:: Task brief ::
Every line below should come back exactly as written, though the pictures stay out.

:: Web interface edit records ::
-*-*-
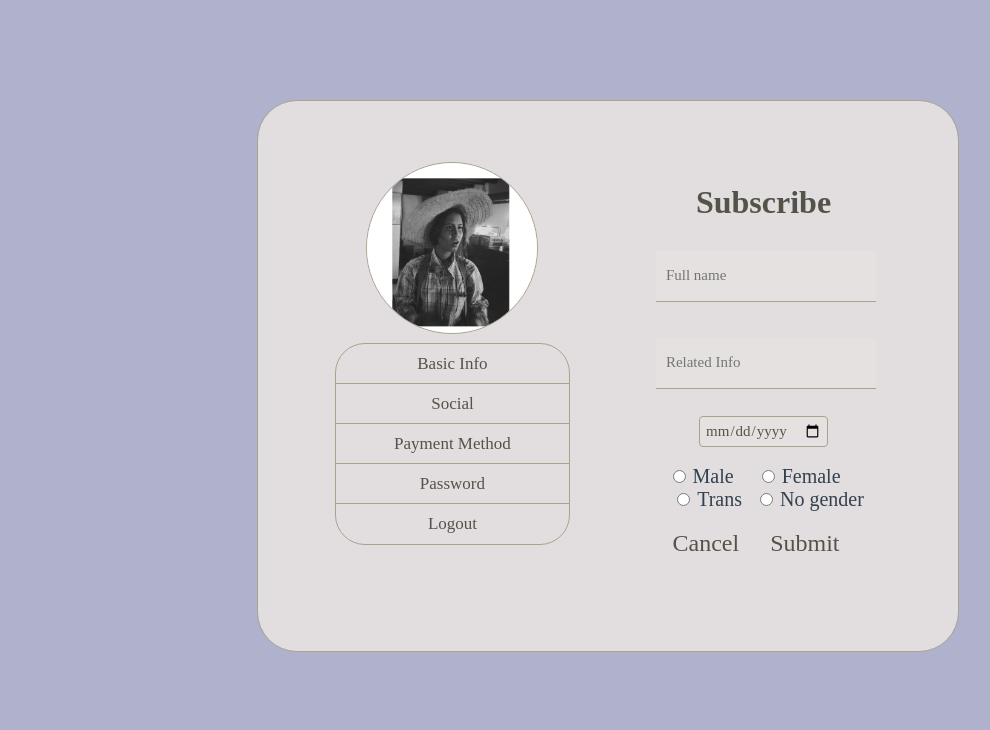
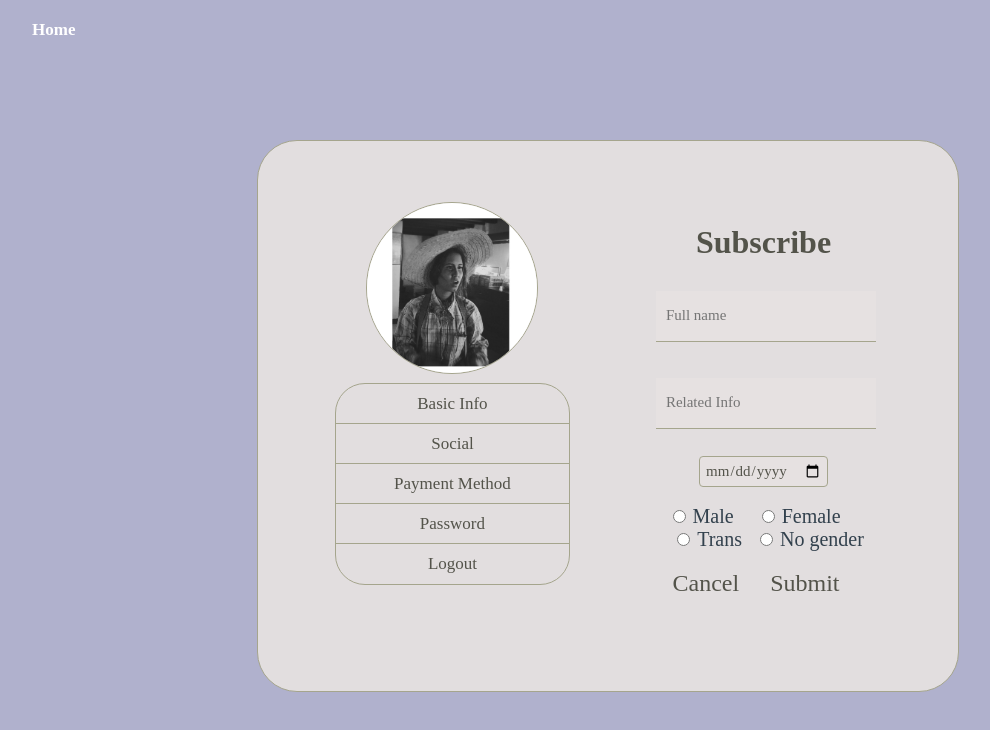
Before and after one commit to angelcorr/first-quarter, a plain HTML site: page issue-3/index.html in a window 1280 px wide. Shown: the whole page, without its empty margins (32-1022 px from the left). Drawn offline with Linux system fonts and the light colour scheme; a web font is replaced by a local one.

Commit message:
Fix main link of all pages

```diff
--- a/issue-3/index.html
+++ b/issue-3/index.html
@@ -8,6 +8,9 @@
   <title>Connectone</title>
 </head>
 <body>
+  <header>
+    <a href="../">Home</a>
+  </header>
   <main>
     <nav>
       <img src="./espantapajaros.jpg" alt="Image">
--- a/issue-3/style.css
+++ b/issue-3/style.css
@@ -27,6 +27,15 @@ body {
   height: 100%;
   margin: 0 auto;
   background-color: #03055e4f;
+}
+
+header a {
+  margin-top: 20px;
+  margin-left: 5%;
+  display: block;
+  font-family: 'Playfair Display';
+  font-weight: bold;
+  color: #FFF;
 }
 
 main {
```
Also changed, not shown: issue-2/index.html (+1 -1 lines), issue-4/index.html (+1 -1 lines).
-*-*-
:: Answer box ::
Before and after one commit to angelcorr/first-quarter, a plain HTML site: page issue-3/index.html in a window 1280 px wide. Shown: the whole page, without its empty margins (32-1022 px from the left). Drawn offline with Linux system fonts and the light colour scheme; a web font is replaced by a local one.

Commit message:
Fix main link of all pages

```diff
--- a/issue-3/index.html
+++ b/issue-3/index.html
@@ -8,6 +8,9 @@
   <title>Connectone</title>
 </head>
 <body>
+  <header>
+    <a href="../">Home</a>
+  </header>
   <main>
     <nav>
       <img src="./espantapajaros.jpg" alt="Image">
--- a/issue-3/style.css
+++ b/issue-3/style.css
@@ -27,6 +27,15 @@ body {
   height: 100%;
   margin: 0 auto;
   background-color: #03055e4f;
+}
+
+header a {
+  margin-top: 20px;
+  margin-left: 5%;
+  display: block;
+  font-family: 'Playfair Display';
+  font-weight: bold;
+  color: #FFF;
 }
 
 main {
```
Also changed, not shown: issue-2/index.html (+1 -1 lines), issue-4/index.html (+1 -1 lines).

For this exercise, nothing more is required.